webserver. If you then combine your GWT client with advanced web frameworks like the Spring Web MVC framework you get
even more benefits out of it. Although it is possible, that process of letting GWT communicate with your Spring
application framework through GWT RPC calls is not that easy (I may post a short tutorial on that on some later posts).
The point with GWT, as with most Java technologies, is the learning curve. You need to investigate quite a lot
initially to really become productive (especially in designing good user-interfaces and user-interface components).
why did I mention GWT? Well because Silverlight seems to be somehow Microsoft's answer to it. Well not exactly because
it is more similar to Flash than the GWT, but it is Microsoft's trial to provide a framework for easily developing
highly interactive web applications. You can build Silverlight applications by using XAML files and the .Net framework.
So you don't have to learn anything new and that will be one of the major advantages. Another point which is really
cool, is how easily you can bind object properties on your interface (inside the XAML file). Scott Guthrie's tutorial
points this out. The best is that you try the tutorial to get a feeling of Silverlight.
If you compare
Silverlight with GWT from the point of the prerequisites which you need to run the different kind of applications, GWT
to download the framework to the client first (similar to Flash, where you first have to install the Flash Player).
a "productivity" point of view, I think Silverlight will be better, but it very much depends on the situation. If you
start from scratch, Silverlight will for sure be better, due to the Microsoft "visual" way of programming. You have
your designer, where you can quickly compose several predefined components. By using Microsoft Expression Blend,
designing UI's will even be more easy. Also the rendering of the object-data on the UI is straightforward due to the
implemented data-binding mechanism.
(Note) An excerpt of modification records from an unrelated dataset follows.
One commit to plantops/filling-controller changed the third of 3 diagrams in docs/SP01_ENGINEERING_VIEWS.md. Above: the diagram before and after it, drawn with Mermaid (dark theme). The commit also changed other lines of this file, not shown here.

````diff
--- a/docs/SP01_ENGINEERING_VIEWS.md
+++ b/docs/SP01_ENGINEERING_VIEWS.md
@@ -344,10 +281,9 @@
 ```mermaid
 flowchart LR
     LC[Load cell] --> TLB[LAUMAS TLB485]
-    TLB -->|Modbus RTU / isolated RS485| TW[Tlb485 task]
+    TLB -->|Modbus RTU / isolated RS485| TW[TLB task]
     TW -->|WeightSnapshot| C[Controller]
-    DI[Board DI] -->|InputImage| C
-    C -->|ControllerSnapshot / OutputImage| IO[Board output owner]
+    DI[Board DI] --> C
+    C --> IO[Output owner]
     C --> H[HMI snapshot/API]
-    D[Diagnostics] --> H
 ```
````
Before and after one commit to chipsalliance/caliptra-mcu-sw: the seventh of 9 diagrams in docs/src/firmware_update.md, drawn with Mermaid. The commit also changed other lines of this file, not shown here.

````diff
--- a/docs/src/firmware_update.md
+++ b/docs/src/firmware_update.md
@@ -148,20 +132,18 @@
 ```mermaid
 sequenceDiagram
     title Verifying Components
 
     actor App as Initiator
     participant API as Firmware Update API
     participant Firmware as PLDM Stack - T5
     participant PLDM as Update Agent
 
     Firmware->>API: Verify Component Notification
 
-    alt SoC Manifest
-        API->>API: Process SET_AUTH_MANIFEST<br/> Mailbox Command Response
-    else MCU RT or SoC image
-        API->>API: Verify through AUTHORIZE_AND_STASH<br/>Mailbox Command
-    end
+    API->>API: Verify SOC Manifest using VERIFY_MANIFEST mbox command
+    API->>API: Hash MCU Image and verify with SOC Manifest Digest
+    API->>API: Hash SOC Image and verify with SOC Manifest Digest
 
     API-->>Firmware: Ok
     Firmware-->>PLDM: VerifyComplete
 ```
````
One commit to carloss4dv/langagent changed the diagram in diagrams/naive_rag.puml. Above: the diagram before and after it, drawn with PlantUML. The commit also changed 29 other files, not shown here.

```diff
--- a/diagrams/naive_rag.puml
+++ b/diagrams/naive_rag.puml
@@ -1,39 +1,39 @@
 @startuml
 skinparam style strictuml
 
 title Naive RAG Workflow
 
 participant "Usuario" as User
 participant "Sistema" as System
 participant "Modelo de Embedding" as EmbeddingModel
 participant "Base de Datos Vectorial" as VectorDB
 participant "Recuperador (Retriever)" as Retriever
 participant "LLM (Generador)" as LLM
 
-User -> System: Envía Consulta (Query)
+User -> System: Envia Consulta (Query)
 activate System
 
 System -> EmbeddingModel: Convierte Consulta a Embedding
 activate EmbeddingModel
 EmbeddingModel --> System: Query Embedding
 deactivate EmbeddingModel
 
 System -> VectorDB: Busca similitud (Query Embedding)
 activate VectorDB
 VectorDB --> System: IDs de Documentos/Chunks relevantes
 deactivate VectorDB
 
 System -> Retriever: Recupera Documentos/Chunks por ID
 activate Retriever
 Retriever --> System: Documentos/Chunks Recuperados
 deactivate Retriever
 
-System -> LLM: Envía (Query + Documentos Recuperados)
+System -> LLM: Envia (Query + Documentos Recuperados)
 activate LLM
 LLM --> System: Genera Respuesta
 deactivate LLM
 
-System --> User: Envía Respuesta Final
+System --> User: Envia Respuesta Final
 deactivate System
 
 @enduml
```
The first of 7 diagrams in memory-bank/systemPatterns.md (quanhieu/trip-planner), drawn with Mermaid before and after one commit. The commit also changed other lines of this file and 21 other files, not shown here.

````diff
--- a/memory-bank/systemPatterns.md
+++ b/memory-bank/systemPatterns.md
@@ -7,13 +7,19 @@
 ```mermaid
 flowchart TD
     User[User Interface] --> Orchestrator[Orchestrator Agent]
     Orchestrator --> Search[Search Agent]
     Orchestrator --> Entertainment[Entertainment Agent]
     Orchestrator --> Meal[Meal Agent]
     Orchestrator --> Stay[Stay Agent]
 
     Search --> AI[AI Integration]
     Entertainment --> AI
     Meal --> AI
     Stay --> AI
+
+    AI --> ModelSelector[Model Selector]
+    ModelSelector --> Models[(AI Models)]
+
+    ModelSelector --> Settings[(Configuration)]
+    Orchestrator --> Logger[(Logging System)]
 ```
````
Moreover you can nearly continue programming like you were accustomed when building
normal Asp.net apps. Here, GWT is (initially) a bit more complicated. For programming you can only use a subset of the
continuously implement the new Java features into their compiler. Designing the UI is a bit awkward. You have to keep a
good overview and impose a good structure, by creating UI components which again you combine on the UI s.t. everything
remains flexible and exchangeable. As I mentioned, this will produce some overhead, since initially you spend quite a
lot of time in producing good UI's. Once you have your components, you may reuse them however on your other GWT apps.
Unfortunately there don't exist any predefined "visual editors" for GWT integrated in Eclipse. Instantiations
however provides one (you have to pay it), but I never tried it out. Another "disadvantage" is the databinding
mechanism (binding your object-data to the UI). You have to create a data-binding mechanism yourself. There doesn't
exist anything like in Silverlight. MVC
works out well here, and again, if you design your components in an intelligent and smart way, you're able to reuse
them. The prerequisite here is that you have a good understanding of such design patterns as MVC, observer, mediator
etc...everything it includes basically. In Silverlight you can get rid of these details which from a productive point
of view may be an advantage, from a learning point of view however you loose some interesting aspects.
take this comparison too seriously, it's just a really informal description of what I experienced somehow...to do a
better job, one would have to really program the same sample app with Silverlight and GWT and extract some metrics.
speaking, I think that Silverlight is as most of Microsofts technologies. Microsoft provides you with great and
powerful tools, where you can quickly build and set-up a running application, possibly already connected to some
datasource. But that may be also a dangerous part, these "fast" solutions may not always be optimal from an
architectural point of view, but again that would be enough stuff for another post (which may come :) ).
concluding this post now, it already became too long...btw with this post is number 100 for this year :D
you Merry Christmas!!References:Install
tools for Visual Studio 2008GWT main sitehttp://code.google.com/webtoolkit/app_gallery.html